A federal judge’s ruling allows a company known only as “Company Doe” to permanently prevent consumers from getting any information about a lawsuit the company filed to stop the U.S. Consumer Product Safety Commission from posting a report on its public database about a consumer injury allegedly related to Company Doe’s product.
Consumers Union, the advocacy arm of Consumer Reports, is appealing the court’s decision to seal the case and the identity of “Company Doe,” along with Public Citizen and Consumer Federation of America, two other advocacy groups.
“The public has a strong interest in the outcome of this lawsuit and a correspondingly strong right to learn who is involved and the factual basis for the court’s decision to exempt a product report from the database,” said Scott Michelman, the Public Citizen attorney representing the three consumer groups. “Adjudicating this first-ever challenge to the consumer product safety database in secret, based on secret evidence, and with a secret plaintiff, is at odds with the First Amendment and our tradition of open judicial proceedings.”
SaferProducts.gov, the CPSC’s public searchable online database was launched in March 2011 to allow consumers and others including fire fighters or medical personnel, to file publicly searchable reports about potentially dangerous products. “The CPSC database is a critical tool for informing consumers and consumer advocates about potential safety concerns related to a wide variety of product,” says Ami Gadhia, senior policy counsel for Consumers Union.
The CPSC is required to post consumer complaints within 20 business days of receiving them, but must first notify manufacturers and give them a chance to respond.
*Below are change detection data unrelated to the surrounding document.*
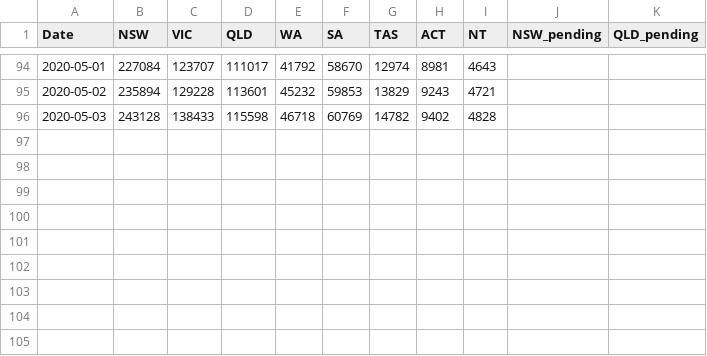
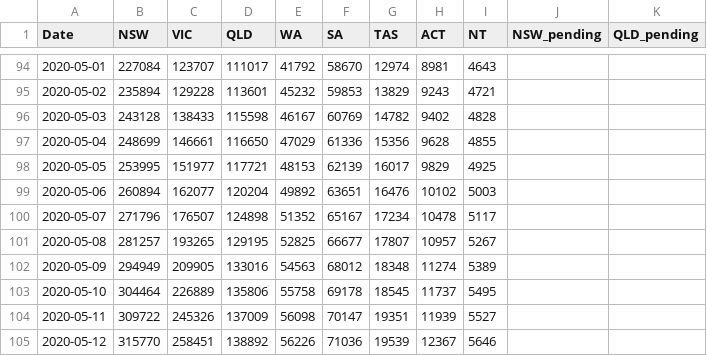
Before and after one commit to grattan/covid19.model.sa2, a CSV file: data-raw/pappubahry/AU_COVID19/time_series_tests.csv, drawn as a sheet; only a part is shown, gaps mark what is left out.

Commit message:
Update by_state data

```diff
--- a/data-raw/pappubahry/AU_COVID19/time_series_tests.csv
+++ b/data-raw/pappubahry/AU_COVID19/time_series_tests.csv
@@ -95,2 +95,11 @@ Date,NSW,VIC,QLD,WA,SA,TAS,ACT,NT,NSW_pending,QLD_pending
 2020-05-02,235894,129228,113601,45232,59853,13829,9243,4721,,
-2020-05-03,243128,138433,115598,46718,60769,14782,9402,4828,,
+2020-05-03,243128,138433,115598,46167,60769,14782,9402,4828,,
+2020-05-04,248699,146661,116650,47029,61336,15356,9628,4855,,
+2020-05-05,253995,151977,117721,48153,62139,16017,9829,4925,,
+2020-05-06,260894,162077,120204,49892,63651,16476,10102,5003,,
+2020-05-07,271796,176507,124898,51352,65167,17234,10478,5117,,
+2020-05-08,281257,193265,129195,52825,66677,17807,10957,5267,,
+2020-05-09,294949,209905,133016,54563,68012,18348,11274,5389,,
+2020-05-10,304464,226889,135806,55758,69178,18545,11737,5495,,
+2020-05-11,309722,245326,137009,56098,70147,19351,11939,5527,,
+2020-05-12,315770,258451,138892,56226,71036,19539,12367,5646,,
```
Also changed, not shown: data-raw/pappubahry/AU_COVID19/time_series_cases.csv, data-raw/pappubahry/AU_COVID19/time_series_deaths.csv, 6 other files.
If information submitted is shown to be materially inaccurate the complaint is corrected or removed from the database.
“Company Doe” filed suit in October 2011 against the CPSC to block publication of a report that had been submitted to the database by a local government agency and that implicated the company’s product as causing harm. “Company Doe” contended that the report was “baseless” and would cause “irreparable harm to its reputation and financial well-being,” according to the opinion announced Monday but released today by Judge Alexander Williams Jr. in federal district court in Greenbelt, Md.
The court document indicates that the case was decided in the company’s favor more than two months ago after nine months of proceedings that were conducted out of public view and without opportunity for public participation. Other crucial portions of the court document released today are blacked out so that no information is revealed about the company’s name, the type of product involved, the nature of the harm alleged or the relevant facts underlying the court’s decision in an aggressive legal challenge to an important public database.
The appeal filed by Consumers Union and the two other consumer groups seeking to unseal the records in this case will be heard by the United States Court of Appeal for the Fourth Circuit.